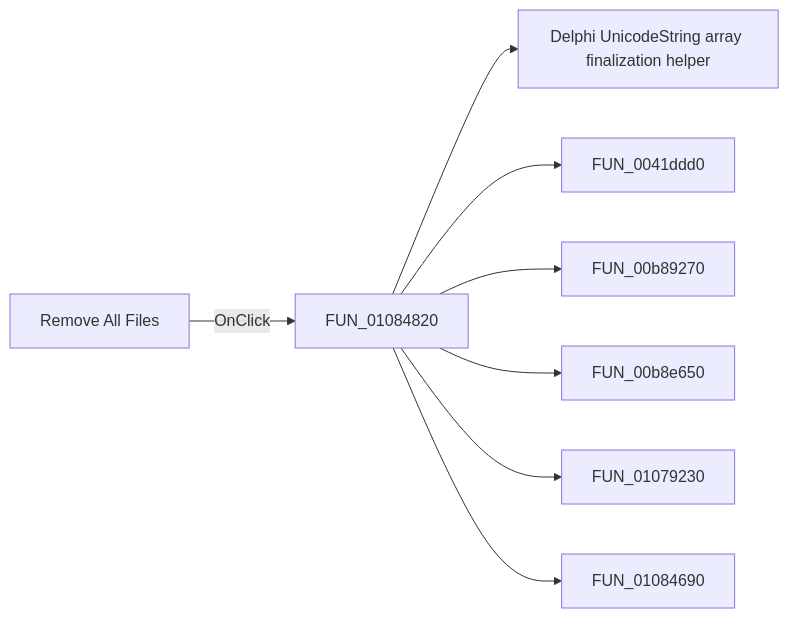
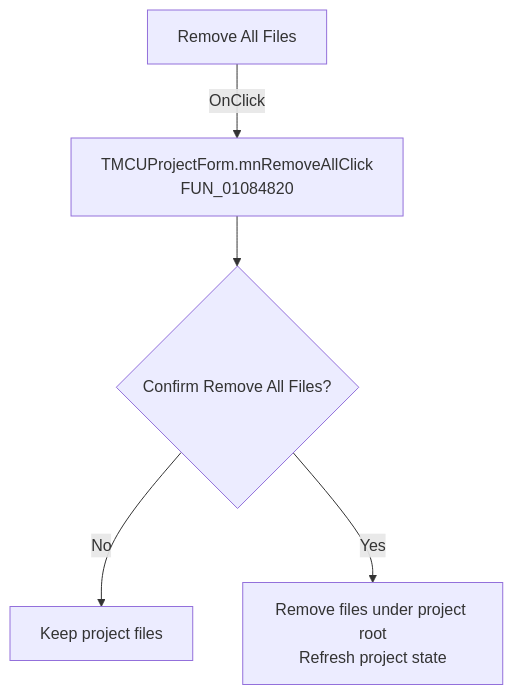
The diagram in docs/ui-controls/mcuprojectform/mnremoveall-916bf9aa57.md (MovGP0/TIARA), drawn with Mermaid before and after one commit. The commit also changed other lines of this file and 1062 other files, not shown here.

````diff
--- a/docs/ui-controls/mcuprojectform/mnremoveall-916bf9aa57.md
+++ b/docs/ui-controls/mcuprojectform/mnremoveall-916bf9aa57.md
@@ -27,10 +27,7 @@
 ```mermaid
-flowchart LR
-    control["Remove All Files"] -->|OnClick| handler["FUN_01084820"]
-    handler --> call1["Delphi UnicodeString array finalization helper"]
-    handler --> call2["FUN_0041ddd0"]
-    handler --> call3["FUN_00b89270"]
-    handler --> call4["FUN_00b8e650"]
-    handler --> call5["FUN_01079230"]
-    handler --> call6["FUN_01084690"]
+flowchart TD
+    control["Remove All Files"] -->|OnClick| handler["TMCUProjectForm.mnRemoveAllClick<br/>FUN_01084820"]
+    handler --> confirm{"Confirm Remove All Files?"}
+    confirm -->|No| noOp["Keep project files"]
+    confirm -->|Yes| remove["Remove files under project root<br/>Refresh project state"]
 ```
````
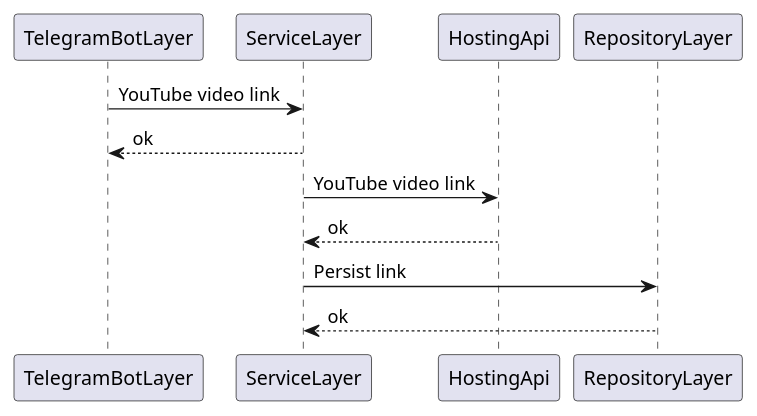
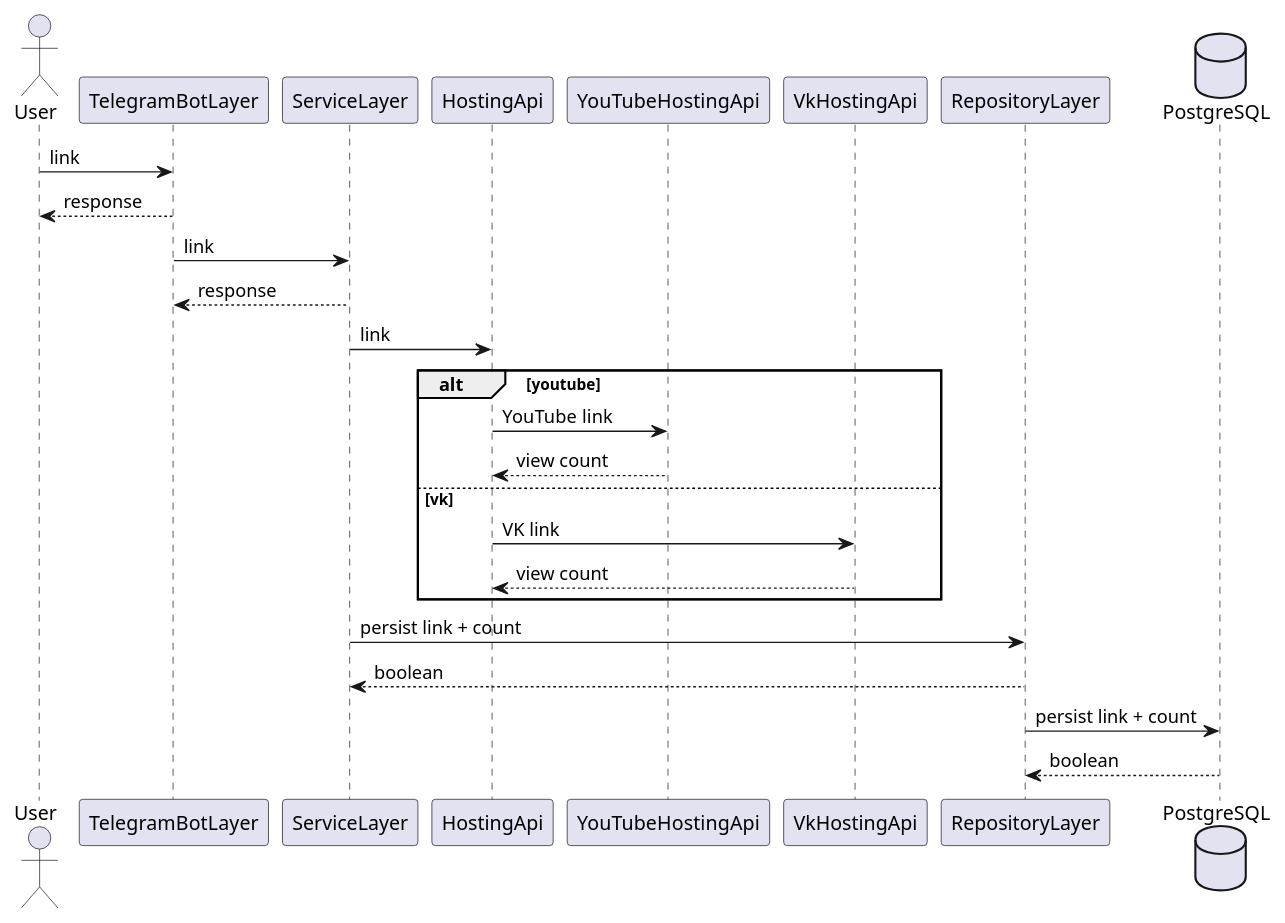
One commit to dfedorino/statflux changed the diagram in src/main/resources/architecture.puml. Above: the diagram before and after it, drawn with PlantUML.

Commit message:
extend architecture overview

```diff
--- a/src/main/resources/architecture.puml
+++ b/src/main/resources/architecture.puml
@@ -1,8 +1,25 @@
 @startuml
-TelegramBotLayer->ServiceLayer : YouTube video link
-return ok
-ServiceLayer->HostingApi : YouTube video link
-return ok
-ServiceLayer->RepositoryLayer : Persist link
-return ok
+actor User
+
+User -> TelegramBotLayer : link
+return response
+
+TelegramBotLayer -> ServiceLayer : link
+return response
+
+ServiceLayer -> HostingApi : link
+alt youtube
+    HostingApi -> YouTubeHostingApi: YouTube link
+    return view count
+else vk
+    HostingApi -> VkHostingApi: VK link
+    return view count
+end
+
+ServiceLayer -> RepositoryLayer : persist link + count
+return boolean
+
+database PostgreSQL
+RepositoryLayer -> PostgreSQL : persist link + count
+return boolean
 @enduml
```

┄┄┄┄┄┄┄┄┄┄

> [Your instructions]:
Write the listing out exactly, word for word, but omit the pictures.

> [Completed task]:
The diagram in docs/ui-controls/mcuprojectform/mnremoveall-916bf9aa57.md (MovGP0/TIARA), drawn with Mermaid before and after one commit. The commit also changed other lines of this file and 1062 other files, not shown here.

````diff
--- a/docs/ui-controls/mcuprojectform/mnremoveall-916bf9aa57.md
+++ b/docs/ui-controls/mcuprojectform/mnremoveall-916bf9aa57.md
@@ -27,10 +27,7 @@
 ```mermaid
-flowchart LR
-    control["Remove All Files"] -->|OnClick| handler["FUN_01084820"]
-    handler --> call1["Delphi UnicodeString array finalization helper"]
-    handler --> call2["FUN_0041ddd0"]
-    handler --> call3["FUN_00b89270"]
-    handler --> call4["FUN_00b8e650"]
-    handler --> call5["FUN_01079230"]
-    handler --> call6["FUN_01084690"]
+flowchart TD
+    control["Remove All Files"] -->|OnClick| handler["TMCUProjectForm.mnRemoveAllClick<br/>FUN_01084820"]
+    handler --> confirm{"Confirm Remove All Files?"}
+    confirm -->|No| noOp["Keep project files"]
+    confirm -->|Yes| remove["Remove files under project root<br/>Refresh project state"]
 ```
````
One commit to dfedorino/statflux changed the diagram in src/main/resources/architecture.puml. Above: the diagram before and after it, drawn with PlantUML.

Commit message:
extend architecture overview

```diff
--- a/src/main/resources/architecture.puml
+++ b/src/main/resources/architecture.puml
@@ -1,8 +1,25 @@
 @startuml
-TelegramBotLayer->ServiceLayer : YouTube video link
-return ok
-ServiceLayer->HostingApi : YouTube video link
-return ok
-ServiceLayer->RepositoryLayer : Persist link
-return ok
+actor User
+
+User -> TelegramBotLayer : link
+return response
+
+TelegramBotLayer -> ServiceLayer : link
+return response
+
+ServiceLayer -> HostingApi : link
+alt youtube
+    HostingApi -> YouTubeHostingApi: YouTube link
+    return view count
+else vk
+    HostingApi -> VkHostingApi: VK link
+    return view count
+end
+
+ServiceLayer -> RepositoryLayer : persist link + count
+return boolean
+
+database PostgreSQL
+RepositoryLayer -> PostgreSQL : persist link + count
+return boolean
 @enduml
```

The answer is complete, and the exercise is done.